Symptoms of SIS
Hopefully, you will never need to know the symptoms of SIS, because you will never experience or witness this condition. Nevertheless, it is important to be familiar with them just in case. SIS is insidious.
The victim might not even lose consciousness at first. If the injury occurs during a game, the victim may even continue to play. Within a minute or two, however, a player can collapse and lose consciousness. The victim’s pupils will dilate, followed by respiratory failure and possibly death. All of this happens within a few minutes after impact.
The Legal Consequences of Delayed Symptoms of TBI
Two major legal consequences frequently arise as a consequence of delayed TBI symptoms: (i) a wrongful death claim when a player is sent back onto the field after suffering an initial TBI, and (ii) difficulty establishing a personal injury claim because of a failure to seek prompt medical attention.

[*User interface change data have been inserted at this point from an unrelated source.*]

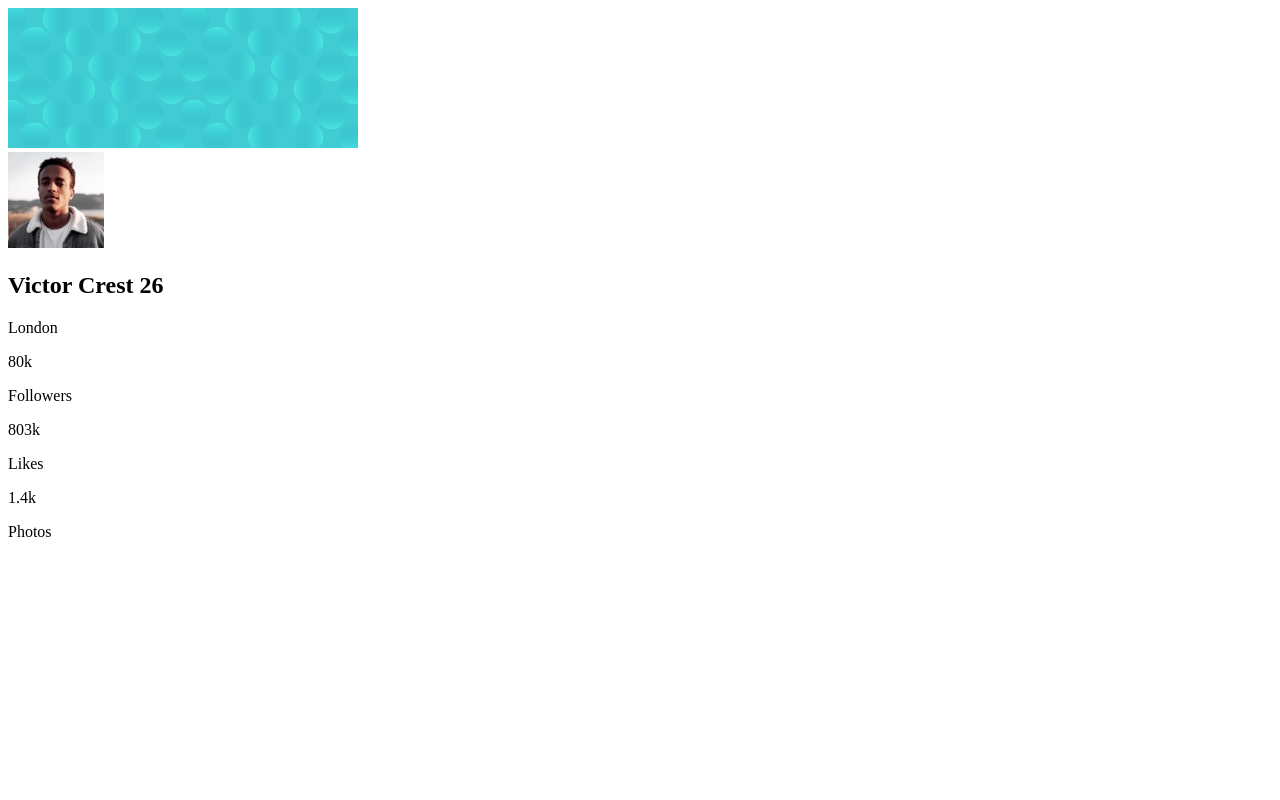
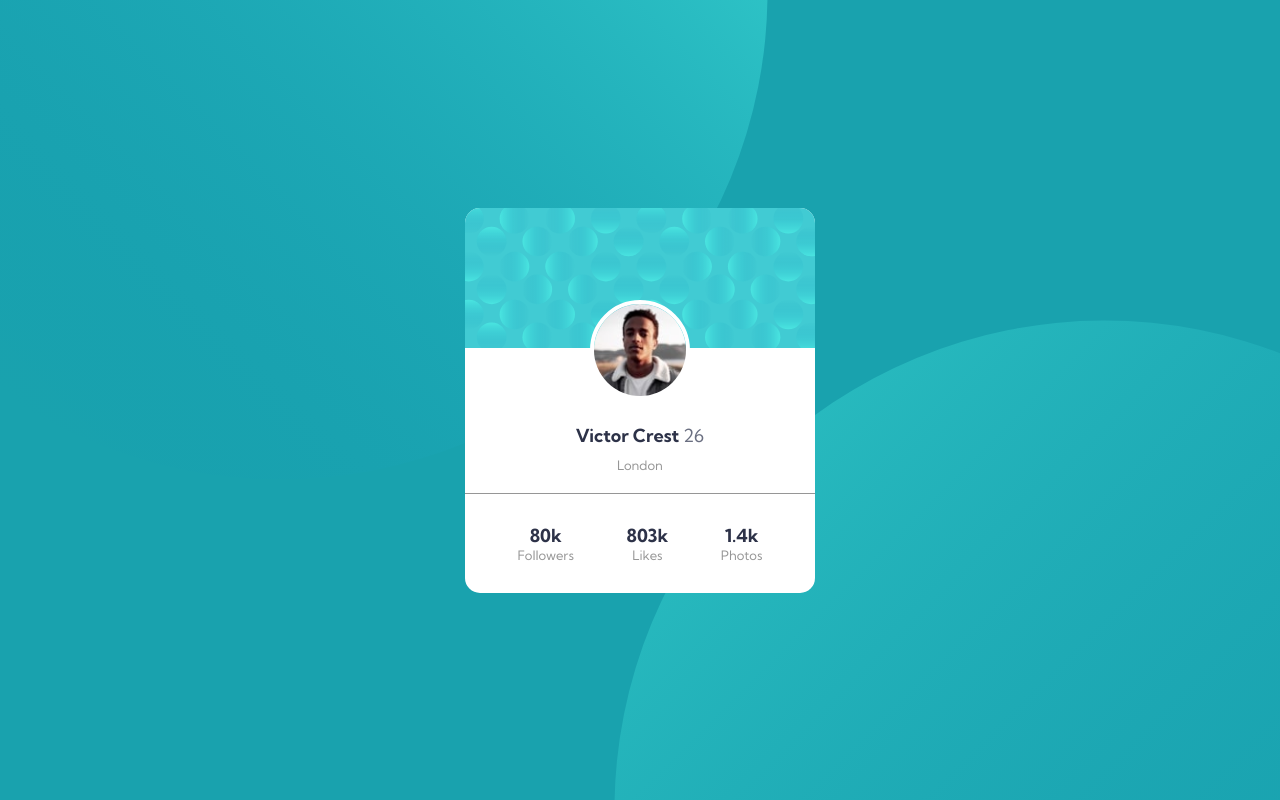
Before and after one commit to PunoBootcamper/profile-card-component, a plain HTML site: page index.html in a window 1280 px wide. Drawn offline with Linux system fonts and the light colour scheme.

Commit message:
feat: add styles

```diff
--- a/index.html
+++ b/index.html
@@ -10,7 +10,9 @@
       sizes="32x32"
       href="./images/favicon-32x32.png"
     />
+
     <title>Frontend Mentor | Profile card component</title>
+    <link rel="stylesheet" href="styles.css" />
   </head>
 
   <body>
--- /dev/null
+++ b/styles.css
@@ -0,0 +1,68 @@
+@import url("https://fonts.googleapis.com/css2?family=Kumbh+Sans:wght@100..900&display=swap");
+:root {
+  --primary-color-dark-cyan: hsl(185, 75%, 39%);
+  --secondary-color-desatured-blue: hsl(229, 23%, 23%);
+  --tertiary-color-grayish-blue: hsl(227, 10%, 46%);
+  --neutral-color-gray: hsl(0, 0%, 59%);
+}
+* {
+  margin: 0;
+  padding: 0;
+  box-sizing: border-box;
+}
+body {
+  font-family: "Kumbh Sans", sans-serif;
+  background-color: var(--primary-color-dark-cyan);
+  display: flex;
+  justify-content: center;
+  align-items: center;
+  min-height: 100vh;
+  background-image: url("images/bg-pattern-top.svg"),url("images/bg-pattern-bottom.svg");
+  background-repeat: no-repeat, no-repeat;
+  background-position: right 40vw bottom 40vh, left 48vw top 40vh;
+}
+.container {
+  margin: 0 auto;
+  text-align: center;
+}
+.wrapper {
+  max-width: 420px;
+  background-color: #fff;
+  border-radius: 15px;
+  overflow: hidden;
+  margin: 1rem;
+}
+.content img {
+  width: 100px;
+  height: 100px;
+  border-radius: 50%;
+  border: 4px solid #fff;
+  margin-top: -52px;
+  margin-bottom: 20px;
+}
+.content h2 {
+  color: var(--secondary-color-desatured-blue);
+  font-size: 18px;
+  font-weight: 700;
+  margin-bottom: 10px;
+}
+.content h2  span {
+  color: var(--tertiary-color-grayish-blue);
+  font-weight:400 ;
+}
+.content p{
+  color: var(--neutral-color-gray);
+  font-size: 13px;
+}
+.footer{
+  border-top: 1px solid var(--neutral-color-gray);
+  display: flex;
+  justify-content: space-evenly;
+  margin-top: 20px;
+  padding: 30px 0;
+}
+.footer .num{
+  color: var(--secondary-color-desatured-blue);
+  font-weight: 700;
+  font-size: 18px;
+}
```
Also changed, not shown: 2 other files.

In Iowa, a wrongful death claim arises when someone’s death is caused by the negligence or other misconduct of someone else. Since SIS deaths typically occur when a coach sends an athlete back out to play after a head injury, wrongful death claims often arise in this context. The defendant may or may not prevail by arguing that since symptoms were delayed, they had no way of knowing that the victim should not have been sent back out to play.
Difficulty Establishing a Personal Injury Claim
If you suffer a head injury, seek medical attention immediately even if you do not believe you are seriously injured. The reasons for this necessity are both medical and legal. Failing to promptly treat a head injury could worsen your condition, and continuing to engage in the activity that caused the head injury in the first place could be deadly. Another important reason to seek medical attention is to gather evidence for a personal injury claim.
At the Scene of the Accident
Barring serious injury, you will need to remain at the scene of the accident until the police arrive. The police will gather evidence that they can use to support criminal charges or that you can use to prove a personal injury claim. The insurance company will want a copy of the police report.
The police will ask you whether you suffered any injuries. If you suffered TBI but you are not yet experiencing any symptoms, you might be tempted to downplay your condition. If you do this but experience more serious symptoms later, be aware that the police report could be used to contest your claim, either in court or at the negotiating table. Instead, it is better to indicate that you aren’t sure about the extent of your injuries.
After Your Delayed Symptoms Appear
As long as you are still alive, it is never too late to seek medical attention for a head injury. Not only might you be saving your own life by doing so, you will be generating evidence that could turn out to be critical to establishing your claim. The fact that head injuries often produce delayed symptoms is not a fact that is unknown in the medical and legal communities. Thus, although delayed treatment can complicate your case, it is a manageable challenge to your ability to assert a viable personal injury claim.
Experienced Injury Attorney on Your Side
The traumatic brain injury lawyer at 303 Legal, P.C., has represented a great number of clients who suffered mild, moderate, or severe TBI. Late-breaking symptoms are a common challenge when it comes to this sort of injury, and it is a challenge that we have successfully met time and time again.
Most of our clients win their claims at the negotiating table. Nevertheless, we are ready to duke it out in court if necessary. Ironically, it is our outstanding trial record that strikes fear into the heart of opposing parties and encourages them to settle outside of court. Fill out our online contact form, call us directly at 319-423-3031, or visit our office in Cedar Rapids, IA, to schedule a free consultation. And don’t forget—you only pay us if we win.